written by Tamara Reygers
Innovation lies in the nature of humans, since the Cognitive Revolution c. 70.000 BCE (when Sapiens evolved imagination), we were able to create value from our ideas. And for that reason, we have evolved far beyond any other living being on earth. We have designed an entire world for our own, with our rules, laws, and inventions. All this, because we believe that there is no limit to imagination! Even the impossible today can be very possible in the future. That is why I believe that there is a solution to every problem. A wise man once said: “Logic will take you from A to B, imagination will take you everywhere” — Albert Einstein. To solve the problems and challenges of society we have to come together, use our imagination, and put these brilliant ideas on paper in order to design the right solutions.
To spark your imagination and let your ideas flow I have decided to research for some stories about innovation from around the world and summarize them here for you. Moreover, to go a step further and really start working on your ideas I have searched for some handy tools to help you start your innovation process. Read more about it in my next blog.

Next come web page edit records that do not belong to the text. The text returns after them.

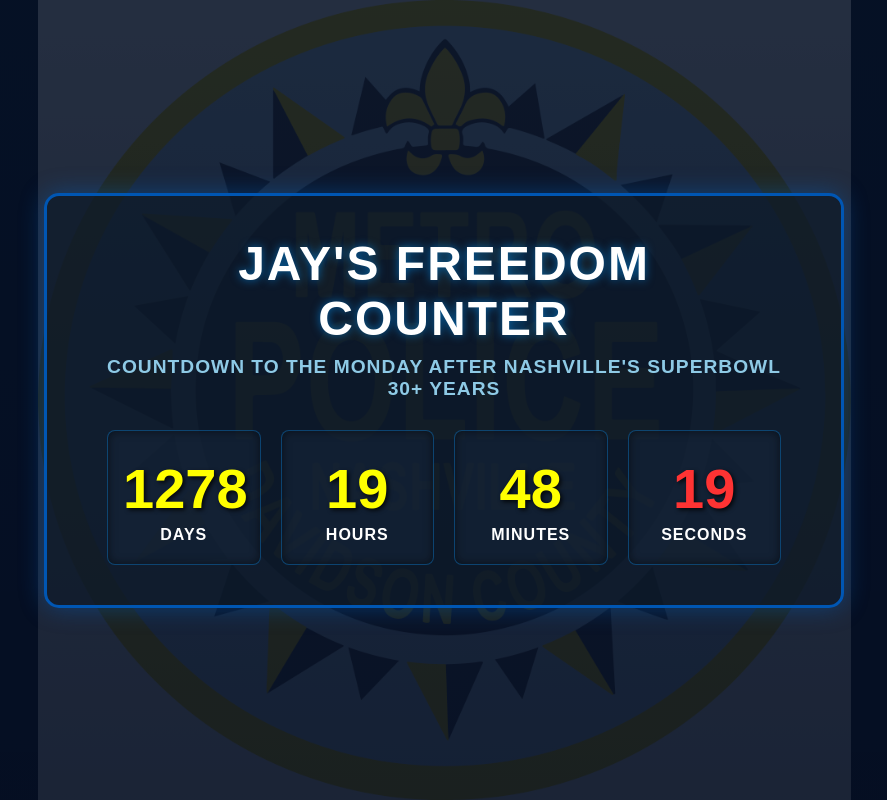
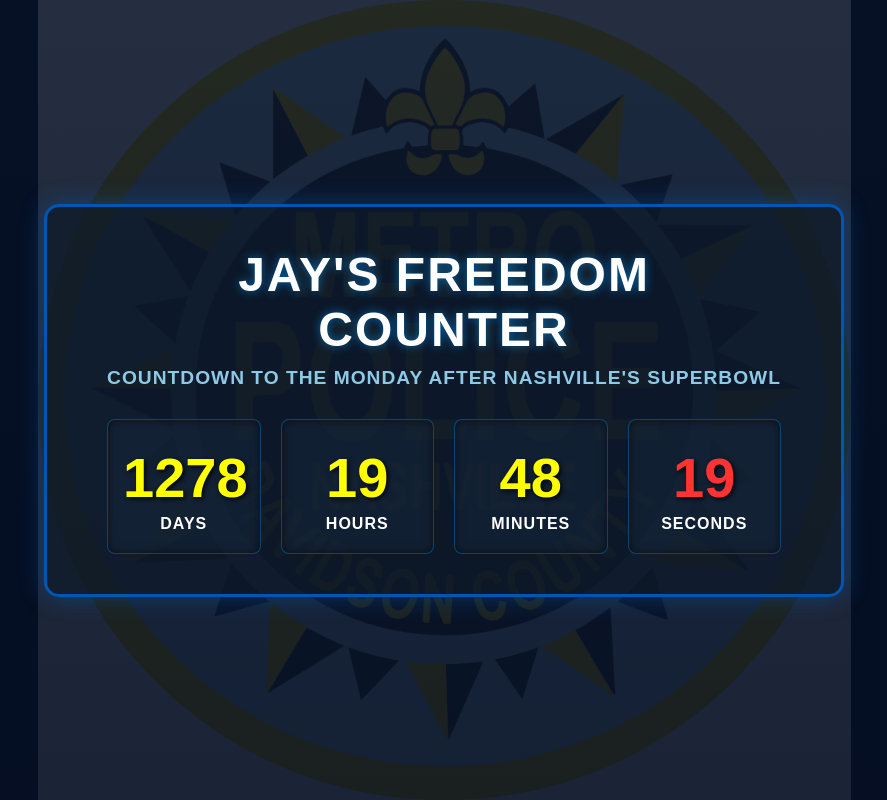
Before and after one commit to trashy1551/Jays-Freedom, a plain HTML site: page index.html in a window 1280 px wide. Shown: the whole page, without its empty margins (196-1083 px from the left). Drawn offline with Linux system fonts and the light colour scheme.

Commit message:
Update index.html

```diff
--- a/index.html
+++ b/index.html
@@ -134,7 +134,7 @@
 
     <div class="container">
         <h1>Jay's Freedom Counter</h1>
-        <div class="subtitle">Countdown to the monday after Nashville's Superbowl   30+ years</div>
+        <div class="subtitle">Countdown to the monday after Nashville's Superbowl</div>
 
         <div class="countdown-wrapper">
             <div class="time-box">
```
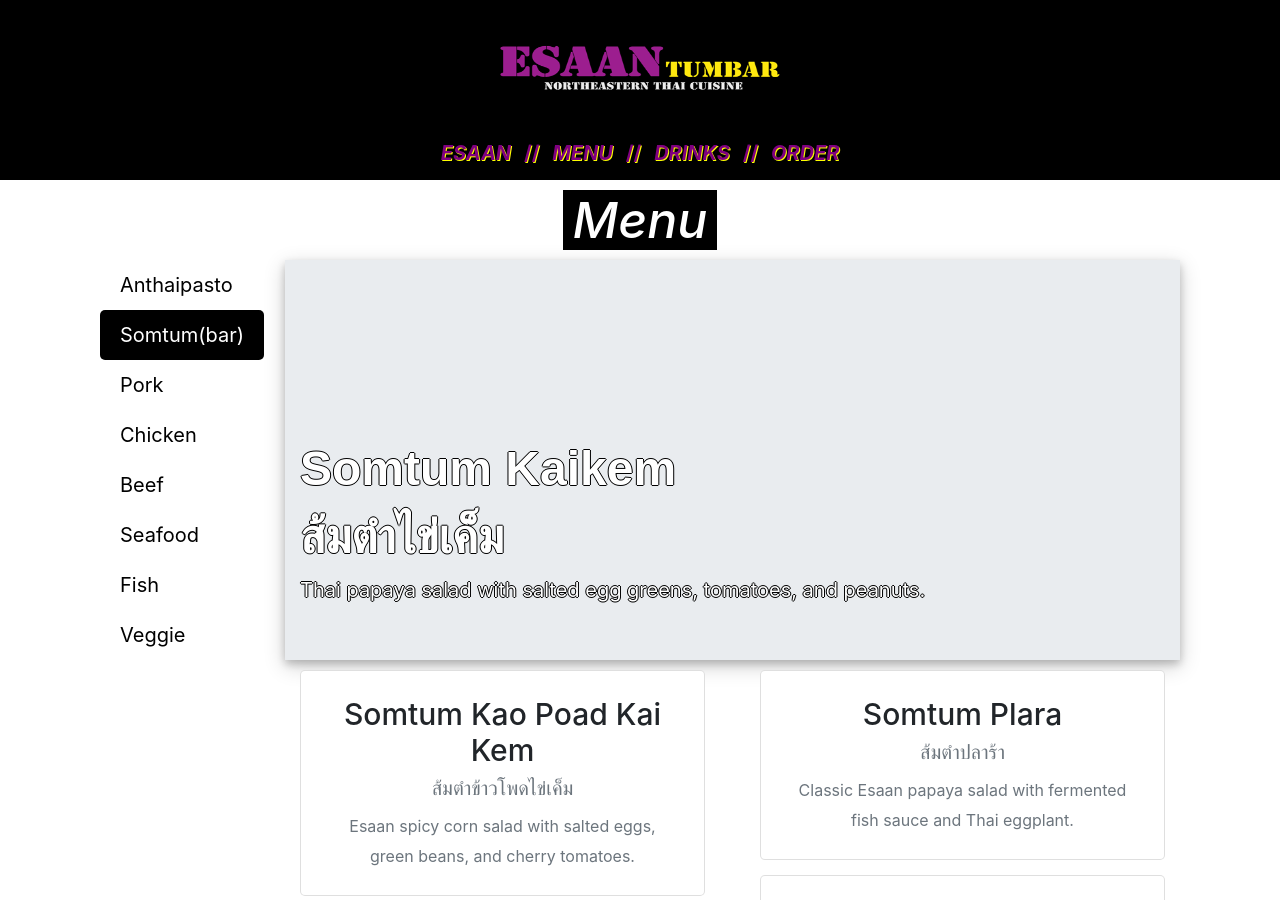
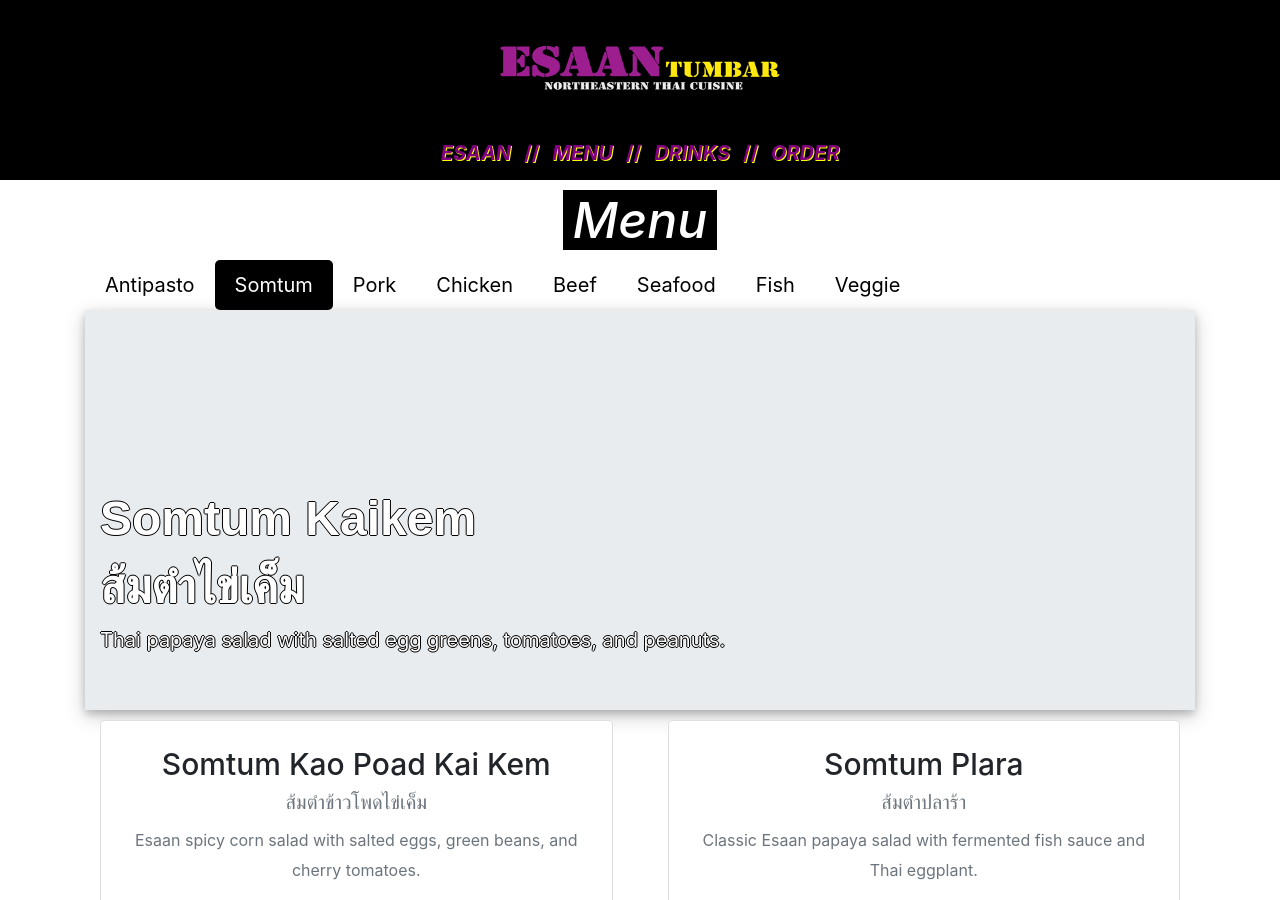
Before and after one commit to rainerdeal/esaan, a Jekyll site: the page built from menu.html, in a window 1280 px wide and 900 px high. Built offline with Jekyll 4.4.1, drawn with Linux system fonts in a browser that asks for light colours.

Commit message:
🍾 First Release

```diff
--- a/_config.yml
+++ b/_config.yml
@@ -3,7 +3,7 @@
 title: Esaan Tumbar
 description: Esaan Tumbar is a gourmet, Northeast-Thailand style restaurant in Mclean, Virginia.
 permalink: /:categories/:title
-url: https://esaantumbar.com #https://rickydeal.io
+url:
 
 sass:
   style: compressed # possible values: nested, expanded, compact, and compressed
--- a/_includes/footer.html
+++ b/_includes/footer.html
@@ -8,7 +8,7 @@
                     <div class="card-body">
                         <h5 class="card-title text-justify">Hours</h5>
                         {% for item in site.data.hours %}
-                            <p class="card-text"><small>{{ item.day }}: {{ item.time }}</small></p>
+                            <p class="card-text text-justify"><small>{{ item.day }}: {{ item.time }}</small></p>
                         {% endfor %}
                     </div>
                 </div>
--- a/menu.html
+++ b/menu.html
@@ -14,10 +14,10 @@ title: Esaan Tumbar - Menu
     <div class="container">
 
         <div class="row">
-            <div class="col-2">
-                <div class="nav flex-column nav-pills" id="v-pills-tab" role="tablist" aria-orientation="vertical">
-                    <a class="nav-link" id="v-pills-apps-tab" data-toggle="pill" href="#v-pills-apps" role="tab" aria-controls="v-pills-apps" aria-selected="false">Anthaipasto</a>
-                    <a class="nav-link active" id="v-pills-somtum-tab" data-toggle="pill" href="#v-pills-somtum" role="tab" aria-controls="v-pills-somtum" aria-selected="true">Somtum(bar)</a>
+            <div class="col-*">
+                <div class="nav nav-pills flex-row" id="v-pills-tab" role="tablist" aria-orientation="vertical">
+                    <a class="nav-link" id="v-pills-apps-tab" data-toggle="pill" href="#v-pills-apps" role="tab" aria-controls="v-pills-apps" aria-selected="false">Antipasto</a>
+                    <a class="nav-link active" id="v-pills-somtum-tab" data-toggle="pill" href="#v-pills-somtum" role="tab" aria-controls="v-pills-somtum" aria-selected="true">Somtum</a>
                     <a class="nav-link" id="v-pills-pork-tab" data-toggle="pill" href="#v-pills-pork" role="tab" aria-controls="v-pills-pork" aria-selected="false">Pork</a>
                     <a class="nav-link" id="v-pills-chicken-tab" data-toggle="pill" href="#v-pills-chicken" role="tab" aria-controls="v-pills-chicken" aria-selected="false">Chicken</a>
                     <a class="nav-link" id="v-pills-beef-tab" data-toggle="pill" href="#v-pills-beef" role="tab" aria-controls="v-pills-beef" aria-selected="false">Beef</a>
@@ -26,7 +26,7 @@ title: Esaan Tumbar - Menu
                     <a class="nav-link" id="v-pills-veggie-tab" data-toggle="pill" href="#v-pills-veggie" role="tab" aria-controls="v-pills-veggie" aria-selected="false">Veggie</a>
                 </div>
             </div>
-            <div class="col-10">
+            <div class="col-*">
                 <div class="tab-content" id="v-pills-tabContent">
                     <div class="tab-pane fade" id="v-pills-apps" role="tabpanel" aria-labelledby="v-pills-apps-tab">
                         <div class="jumbotron jumbotron-fluid">
```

The public Toilet Challenge
My first story is about public toilets and why nobody likes using them…
… There are many reasons, depending on what country, which culture or religion and what gender or age. In Muslim countries, public toilets don’t have enough privacy. Since the religion doesn’t allow women to be seen too openly in public, they do not use public toilets. In India, women don’t have enough space to undressed their traditional saris. In most other countries public toilets are dirty, not maintained and a transmitter of diseases. Often they are not suitable for neither children nor elderly people. Public toilets are almost everywhere a discriminatory issue, even European cities usually only have latrines for men. The Portland Loo is a great example of a community and environmentally friendly public toilet. A human-centered approach was necessary to design the toilet where all these aspects of society have been taken into consideration. A further important aspect of the design of the toilet was to closely look at the failure of other public toilets and learn from their mistakes. Read more about the design and success of this toilet …
How to Map the City’s Bus Routes?
This story is about a challenge many large metropolitan cities face and what a great idea to solve it through crowdsourcing and gamification:
Mexico City has one of the largest public bus systems in the world. Because of its size and complexity, the city had not been able to develop data or maps for buses, which provide 14 million individual rides per day. To address this problem, the city launched Mapatón, an innovative crowdsourcing, and gamification experiment to map the city’s bus routes. Over 4 000 riders played the game, which relayed critical information such as GPS coordinates to the city. In a matter of weeks, the players provided sufficient data to map the routes. Read more about the entire case study …
The Speed Camera Lottery
Another great example of transforming an annoying problem into a fun game and making people happy at the same time has been successfully executed in Sweden:
Sweden introduced a campaign that tracks all drivers in the entire Stockholm region. Those caught driving above the speed limit got fined and those driving according to the speed limit were automatically entered in a lottery with the chance to win prizes. During the campaign, average speeding was lowered by 20%. Find out how, by watching this youtube movie.
Blockchain as a Solution to Record Data of New Residence
The next story is about the problem of refugee identity, which is currently a topic of debate for the European Parliament.
EU governments and organizations are always looking for innovative solutions to manage the flow and stay of migrants. By collaborating with the startup MONI Finland came up with a blockchain solution in which they offer debit cards that are used as a bank account replacement. Thus, linking the identity of cardholders to the Blockchain and at the same time ensuring financial inclusion to help refugees. Read more about this innovative solution …
Laboratory Equipment for Everybody
Last but not least two stories about designing simple and cheap laboratory equipment and being able to distribute them to undeveloped areas with no or limited health infrastructure.
Inspired by a whirling toy, a bioengineer developed an ultra low-cost centrifuge to help 3rd world countries, he previously developed a $1 microscope and hopes to create an entire laboratory that can fit in your backpack. Read more about the idea and simplicity of this project in thisStanford article …
Philips is already distributing hi-tech backpacks and with the help of local governments is developing a number of community life centres to support community health workers in Africa. Read more…
These were only a few examples of great ideas carried out to innovative solutions. They are all meant to help society and innovate the public sector.
In many countries innovation in the public sector is quite stagnant and slow, nonetheless, one of the most important sectors to constantly innovate. That is why public sector organizations need to create an environment that fosters innovation. Inspiring and educating government employees about the necessity of innovative solutions is already the first step towards a more sustainable and smarter community. That is what our team at Foryard does. We solve societal problems through technology and entrepreneurship by using the power of imagination and creating innovation. Do you want to know more about us, then visit our website or contact us for a cup of coffee at B Amsterdam.
It’s your time to get creative and start innovating!